Behind the artists you work with on your promos there’s always a really intriguing range of supporting characters. How important is the casting process to you?

I love casting. It’s my favourite thing to do in the whole process. It’s so important. I feel I nailed the casting in my Mona and Bombay Bicycle Club videos. I watch them proud of the casting to be perfectly honest. To think the blind guy at the end of the Bombay Bicycle Club one will never see himself in the video really choked me on the day. Pretty amazing stuff. I cast most of the people for the tattoos in my ‘Skin’ film also, and got those guys from all over the place. Casting is the most exciting part of it all, it really is. It’s only then that your idea really starts coming together.

Do you have a DP you tend to work with?
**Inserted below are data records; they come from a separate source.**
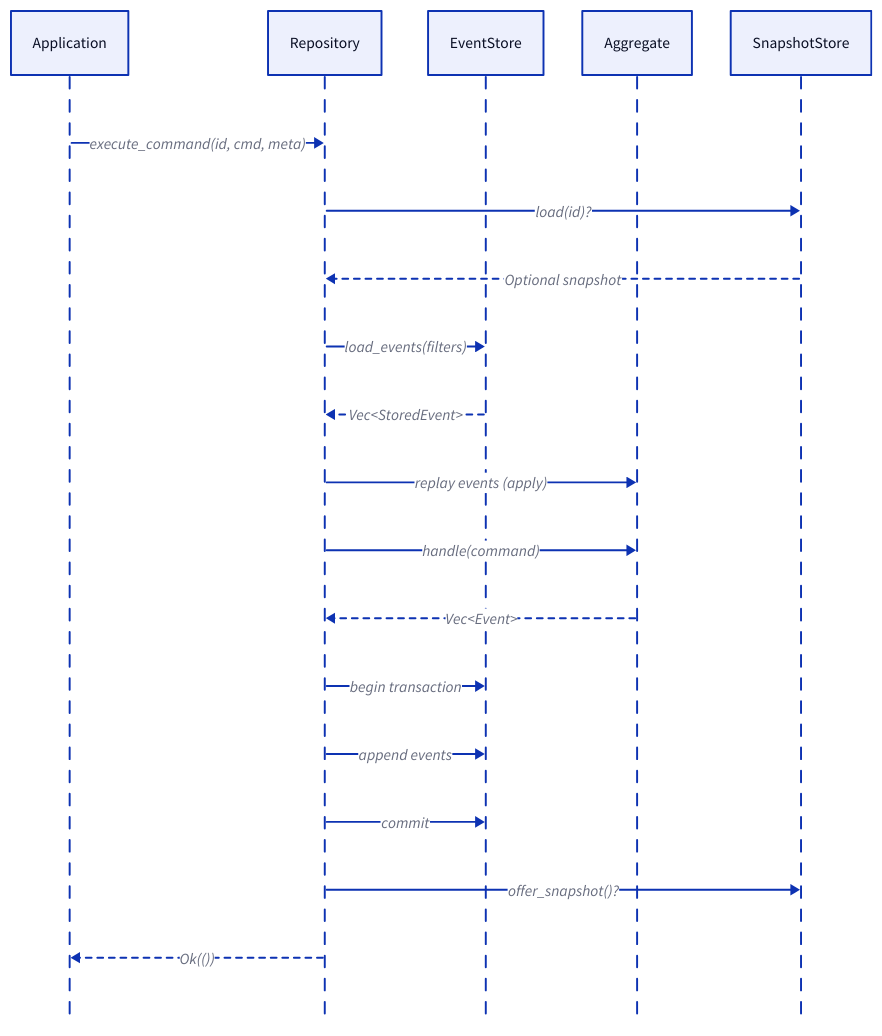
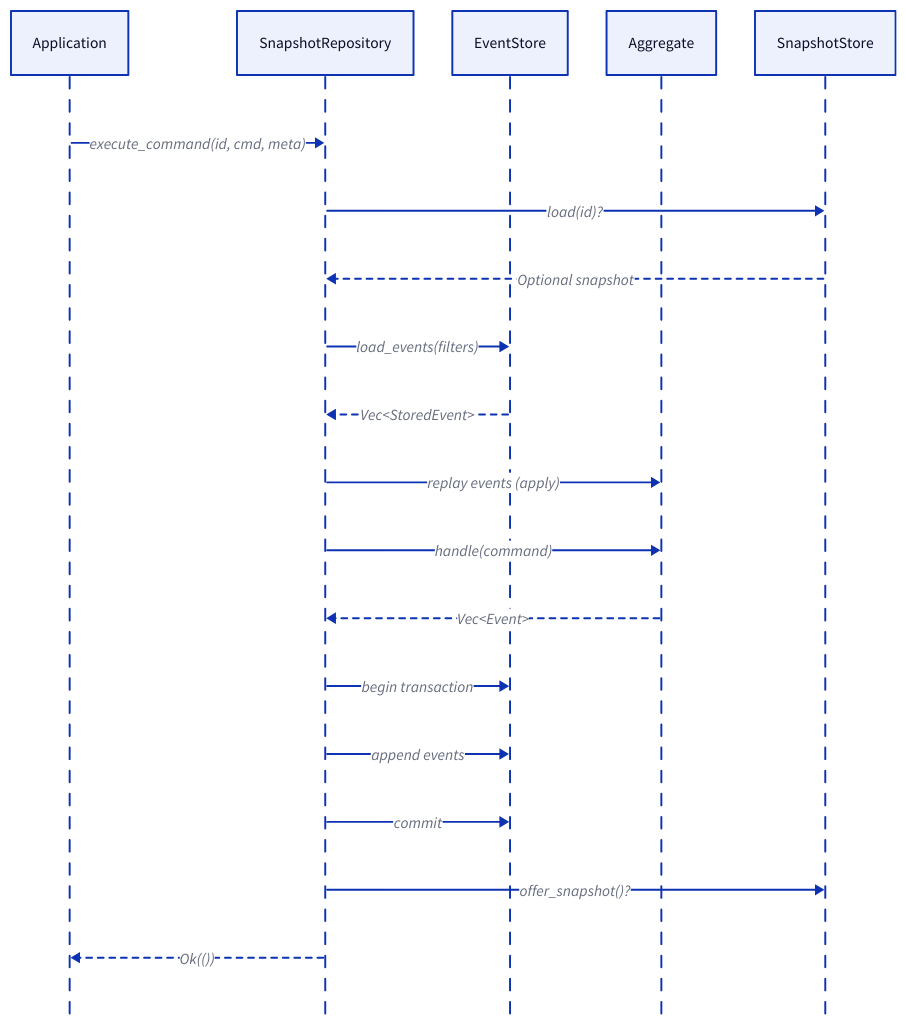
One commit to danieleades/event-sourcing changed the third of 4 diagrams in docs/src/concepts/architecture.md. Above: the diagram before and after it, drawn with D2. The commit also changed other lines of this file and 36 other files, not shown here.

````diff
--- a/docs/src/concepts/architecture.md
+++ b/docs/src/concepts/architecture.md
@@ -63,23 +64,23 @@
 ```d2
 shape: sequence_diagram
 
 App: Application
-Repo: Repository
+Repo: SnapshotRepository
 Store: EventStore
 Agg: Aggregate
 Snap: SnapshotStore
 
 App -> Repo: "execute_command(id, cmd, meta)"
 Repo -> Snap: "load(id)?"
 Snap -> Repo: "Optional snapshot" {style.stroke-dash: 3}
 Repo -> Store: "load_events(filters)"
 Store -> Repo: "Vec<StoredEvent>" {style.stroke-dash: 3}
 Repo -> Agg: "replay events (apply)"
 Repo -> Agg: "handle(command)"
 Agg -> Repo: "Vec<Event>" {style.stroke-dash: 3}
 Repo -> Store: "begin transaction"
 Repo -> Store: "append events"
 Repo -> Store: "commit"
 Repo -> Snap: "offer_snapshot()?"
 Repo -> App: "Ok(())" {style.stroke-dash: 3}
 ```
````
If so why is that relationship so important to you?

I work with all different ones, totally depending on the project. I don’t work with ones who have attitude problems. In fact, I don’t work with anyone who has an attitude problem. I’m really big on that. When people in this country are cleaning toilets for a living, I insist everyone I work with is there for the right reasons. My regular collaborators are DoP Tony Miller and editor Ryan Boucher, both as good as they get. Relationships are essentially the key to your work as a director. My producer is Laura Jones who is amazing also. It’s incredibly important that the people around you share your creative vision without you having to spell it out.

You’ve got a quote on your website from filmmaker Michael Haneke – Art without humanism is a contradiction in meaning. What does that mean to you and how has that philosophy influenced your work do you think?

It influenced my work immensely. It’s the motto I work to, even if the people around me don’t. The point is emotion. If your work has no emotion, it’s not art, it’s just work. You gotta hate it, love it, be frustrated by it, whatever. For me, art is defined by emotion. I’m pretty hard line on myself about my work on this ethos. Even now I look down my reel and pick it apart. I don’t think I’ve made anything that is brilliant just yet. I will over the next 12 months though. I’m feeling very motivated by work at the moment, even though my reel is made up of my worst ideas.

I wrote this idea about a coked up gay catholic priest with a troupe of choir boy dancers recently, full-on choreo number, in a church in Detroit, everyone with post halos. At the end of the video God tells him he’s gay and is on drugs too, and not to worry about it. I opened the treatment with that Stephen Fry intelligence debate thing. To me, that’s art. Something with a middle finger and a smile or a scream. I’ve still not made this yet, no one has the balls to go for it. So if you’re in a position of power at one of our fine record labels and wanna make it, let’s do it. I’m ready to go. I’ve even cast it!

Your Alpines “Drive” video is totally different stylistically from the rest of your reel. What was the impulse behind taking the video in this direction?

It was a heavy collaboration from the band really, who I still collaborate with to this day as I genuinely love them. We worked together on the idea, but the video only really came to life in the grade, as most of my work does. I use grades like edits. I was in Nashville doing Mona when I was asked to pitch on ‘Drive’. I wrote the idea whist on the shoot based on their brief. I’m currently working on their new video ‘Lights’ which is probably one of the best records i’ve ever heard, ever. Like them, it’s 110% totally proper. I make music myself and am heavily into music in a big way so hearing good music is what really motivates me to do what I do.

Where do you look for inspiration?

Absolutely everywhere, but a lot of it comes from experience, my own or of my friends.

Are you working on any other projects at the moment that you can tell us about?

I’m working on my first track actually. I’ve been learning how to make music the past year. All very geeky.

Credits